March 19, 2013 > A special winter break
A special winter break
Submitted By Anu Asokan
Bay Area residents built two houses for Mexican families during winter break - December 26-29 - as part of a non-profit organization DOXA, also known as "Homes without boundaries." DOXA, established in 1998, provides services in Tijuana, Mexico, including house building. Fifteen families, in two groups of adults and children, supplied the funding for supplies and built the houses by hand. Each family was required to raise $1,000 for house supplies such as wood, concrete, electricity, and plumbing. Though electrical and plumbing services were provided by professionals, the families hammered, sawed, and finally raised the house. Mr. Ramachandran, leader of one of the groups, declared, "It was a great experience. I would love to go again and again."
DOXA volunteers stayed at Casa Hogar de los Ninos, an orphanage in Tijuana, with large halls for sleeping quarters and an industrial-sized kitchen. Sleeping bags and inflatable beds lined the walls upstairs; the mess hall and kitchen were located on the ground floor. A small basketball court and an adjoining five-story orphanage were located on the grounds.
Everyday, supplies - wood and paint - were loaded onto two large white trucks to be carried to the worksites, a few miles from the orphanage. The two building sites were only a hundred yards apart so both groups could share the expertise of Seattle-based architect and DOXA leader Alex Maxim. The houses, constructed on a 12 ft by 24 ft concrete base, consisted of two rooms of identical size, three windows, and one metal door. DOXA selects families living in dilapidated homes, often made of cardboard, who cannot afford a house. The only requirement is that the family must own the land for their new house.
In three days, volunteers measured the wood studs, sawed them properly, nailed the frames and siding, painted the house with white trimming and attached the roof.
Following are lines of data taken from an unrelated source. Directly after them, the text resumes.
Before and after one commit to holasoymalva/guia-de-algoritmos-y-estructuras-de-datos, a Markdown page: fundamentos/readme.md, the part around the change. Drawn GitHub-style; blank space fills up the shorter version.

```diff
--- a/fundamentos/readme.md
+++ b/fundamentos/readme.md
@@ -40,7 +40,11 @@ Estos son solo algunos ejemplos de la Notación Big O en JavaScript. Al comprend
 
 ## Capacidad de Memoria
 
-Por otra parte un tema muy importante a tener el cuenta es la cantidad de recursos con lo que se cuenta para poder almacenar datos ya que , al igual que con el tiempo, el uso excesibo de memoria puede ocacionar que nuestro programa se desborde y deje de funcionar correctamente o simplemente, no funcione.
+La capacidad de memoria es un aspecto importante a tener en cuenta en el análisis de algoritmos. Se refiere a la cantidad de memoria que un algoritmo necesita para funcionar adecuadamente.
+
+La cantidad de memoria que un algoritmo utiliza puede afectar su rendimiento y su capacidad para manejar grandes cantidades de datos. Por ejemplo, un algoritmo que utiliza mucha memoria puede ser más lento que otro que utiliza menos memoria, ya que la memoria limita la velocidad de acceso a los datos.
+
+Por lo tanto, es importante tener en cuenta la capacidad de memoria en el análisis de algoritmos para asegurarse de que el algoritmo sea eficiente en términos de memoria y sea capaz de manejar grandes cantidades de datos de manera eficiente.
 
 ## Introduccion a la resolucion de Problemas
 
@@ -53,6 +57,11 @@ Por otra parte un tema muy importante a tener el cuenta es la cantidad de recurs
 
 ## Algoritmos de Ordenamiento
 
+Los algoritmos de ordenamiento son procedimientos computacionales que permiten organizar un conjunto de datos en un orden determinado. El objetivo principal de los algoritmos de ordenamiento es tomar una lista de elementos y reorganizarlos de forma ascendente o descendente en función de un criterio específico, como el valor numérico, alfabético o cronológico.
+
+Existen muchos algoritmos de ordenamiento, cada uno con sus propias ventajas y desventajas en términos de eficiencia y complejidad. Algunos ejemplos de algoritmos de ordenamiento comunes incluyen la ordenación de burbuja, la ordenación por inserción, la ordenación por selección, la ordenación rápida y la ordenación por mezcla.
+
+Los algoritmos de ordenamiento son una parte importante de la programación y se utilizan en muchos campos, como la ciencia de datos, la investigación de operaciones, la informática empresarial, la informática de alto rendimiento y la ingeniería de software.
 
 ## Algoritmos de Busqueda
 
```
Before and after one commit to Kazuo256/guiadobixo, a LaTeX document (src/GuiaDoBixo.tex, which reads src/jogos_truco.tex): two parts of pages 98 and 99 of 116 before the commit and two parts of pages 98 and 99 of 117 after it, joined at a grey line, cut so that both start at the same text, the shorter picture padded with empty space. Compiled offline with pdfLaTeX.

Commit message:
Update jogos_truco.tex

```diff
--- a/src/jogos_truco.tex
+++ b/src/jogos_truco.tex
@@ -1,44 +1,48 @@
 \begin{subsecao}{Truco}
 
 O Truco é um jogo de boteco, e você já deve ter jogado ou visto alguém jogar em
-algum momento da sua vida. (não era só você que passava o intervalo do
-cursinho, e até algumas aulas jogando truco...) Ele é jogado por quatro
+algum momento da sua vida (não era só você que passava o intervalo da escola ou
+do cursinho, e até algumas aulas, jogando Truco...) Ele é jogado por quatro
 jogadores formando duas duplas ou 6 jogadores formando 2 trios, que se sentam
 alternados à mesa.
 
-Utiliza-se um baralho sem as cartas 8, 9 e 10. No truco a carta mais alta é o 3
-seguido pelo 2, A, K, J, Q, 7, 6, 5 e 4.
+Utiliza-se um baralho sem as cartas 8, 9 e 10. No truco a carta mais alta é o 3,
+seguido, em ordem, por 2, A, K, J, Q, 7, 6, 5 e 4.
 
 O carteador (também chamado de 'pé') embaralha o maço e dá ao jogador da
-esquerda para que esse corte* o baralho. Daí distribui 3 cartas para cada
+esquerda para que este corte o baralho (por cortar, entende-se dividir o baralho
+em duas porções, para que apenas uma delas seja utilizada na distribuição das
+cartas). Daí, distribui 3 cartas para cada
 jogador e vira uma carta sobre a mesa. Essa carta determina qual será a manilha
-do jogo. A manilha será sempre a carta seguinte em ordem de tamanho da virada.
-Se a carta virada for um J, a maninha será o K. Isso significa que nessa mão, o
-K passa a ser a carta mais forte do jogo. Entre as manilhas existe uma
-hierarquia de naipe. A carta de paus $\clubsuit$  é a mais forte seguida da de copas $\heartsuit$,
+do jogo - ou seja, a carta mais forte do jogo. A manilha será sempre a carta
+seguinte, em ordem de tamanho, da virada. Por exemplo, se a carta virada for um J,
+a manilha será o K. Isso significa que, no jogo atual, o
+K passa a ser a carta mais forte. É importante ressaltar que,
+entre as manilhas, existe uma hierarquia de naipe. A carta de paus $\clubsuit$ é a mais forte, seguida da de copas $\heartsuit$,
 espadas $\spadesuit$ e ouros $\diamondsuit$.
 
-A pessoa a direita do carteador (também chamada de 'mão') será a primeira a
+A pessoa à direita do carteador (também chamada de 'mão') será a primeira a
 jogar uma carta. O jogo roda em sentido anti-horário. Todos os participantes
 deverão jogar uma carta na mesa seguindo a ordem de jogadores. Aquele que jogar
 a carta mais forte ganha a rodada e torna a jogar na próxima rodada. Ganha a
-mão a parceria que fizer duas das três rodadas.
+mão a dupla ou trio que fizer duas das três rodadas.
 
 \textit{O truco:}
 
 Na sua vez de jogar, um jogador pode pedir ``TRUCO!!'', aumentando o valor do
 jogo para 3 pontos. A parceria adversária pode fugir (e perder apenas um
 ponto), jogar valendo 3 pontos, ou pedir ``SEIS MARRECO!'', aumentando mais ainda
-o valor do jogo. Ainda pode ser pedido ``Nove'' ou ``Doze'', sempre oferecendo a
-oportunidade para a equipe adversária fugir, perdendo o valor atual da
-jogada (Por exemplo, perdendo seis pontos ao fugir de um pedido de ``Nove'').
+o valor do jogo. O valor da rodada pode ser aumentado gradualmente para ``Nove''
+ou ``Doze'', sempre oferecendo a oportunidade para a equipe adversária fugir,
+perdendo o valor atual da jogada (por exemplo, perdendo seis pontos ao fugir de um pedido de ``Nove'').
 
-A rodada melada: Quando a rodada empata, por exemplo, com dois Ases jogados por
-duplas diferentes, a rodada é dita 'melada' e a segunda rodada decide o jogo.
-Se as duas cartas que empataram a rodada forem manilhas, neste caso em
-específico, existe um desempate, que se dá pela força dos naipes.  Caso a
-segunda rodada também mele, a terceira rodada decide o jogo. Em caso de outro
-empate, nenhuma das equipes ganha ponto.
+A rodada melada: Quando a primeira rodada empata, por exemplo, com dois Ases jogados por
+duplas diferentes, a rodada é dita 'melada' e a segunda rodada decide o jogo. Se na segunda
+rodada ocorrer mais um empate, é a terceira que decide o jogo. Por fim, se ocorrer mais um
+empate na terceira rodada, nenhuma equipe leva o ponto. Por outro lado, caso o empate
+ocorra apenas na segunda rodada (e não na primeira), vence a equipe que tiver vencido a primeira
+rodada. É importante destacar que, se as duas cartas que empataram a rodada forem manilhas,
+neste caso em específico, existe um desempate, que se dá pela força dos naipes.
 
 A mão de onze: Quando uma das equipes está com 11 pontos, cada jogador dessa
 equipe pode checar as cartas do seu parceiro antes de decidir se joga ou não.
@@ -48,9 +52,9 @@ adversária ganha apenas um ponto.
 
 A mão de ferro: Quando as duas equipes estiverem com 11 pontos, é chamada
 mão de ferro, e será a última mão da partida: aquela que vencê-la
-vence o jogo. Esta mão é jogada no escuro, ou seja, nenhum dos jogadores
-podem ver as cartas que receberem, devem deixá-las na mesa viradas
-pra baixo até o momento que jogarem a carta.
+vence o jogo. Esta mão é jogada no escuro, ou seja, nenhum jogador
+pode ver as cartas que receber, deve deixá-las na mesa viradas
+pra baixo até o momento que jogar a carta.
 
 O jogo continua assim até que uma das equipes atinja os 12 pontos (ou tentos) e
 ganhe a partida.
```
It was a great bonding experience for the volunteers and the new homeowners. Many of those in the group became close friends and learned building skills by the end of the trip. Riding in the back of the truck, meeting many new people and learning to cook for fifty hungry workers are just some of the lasting memories of this trip. DOXA helps everyone - a family gets its well-deserved new house, and the volunteers get an unforgettable experience.
For information on how to volunteer or donate to DOXA, please visit doxaserves.org.
Anu Asokan is a ninth grade student at Mission San Jose High School in Fremont who recently visited Mexico on a service project.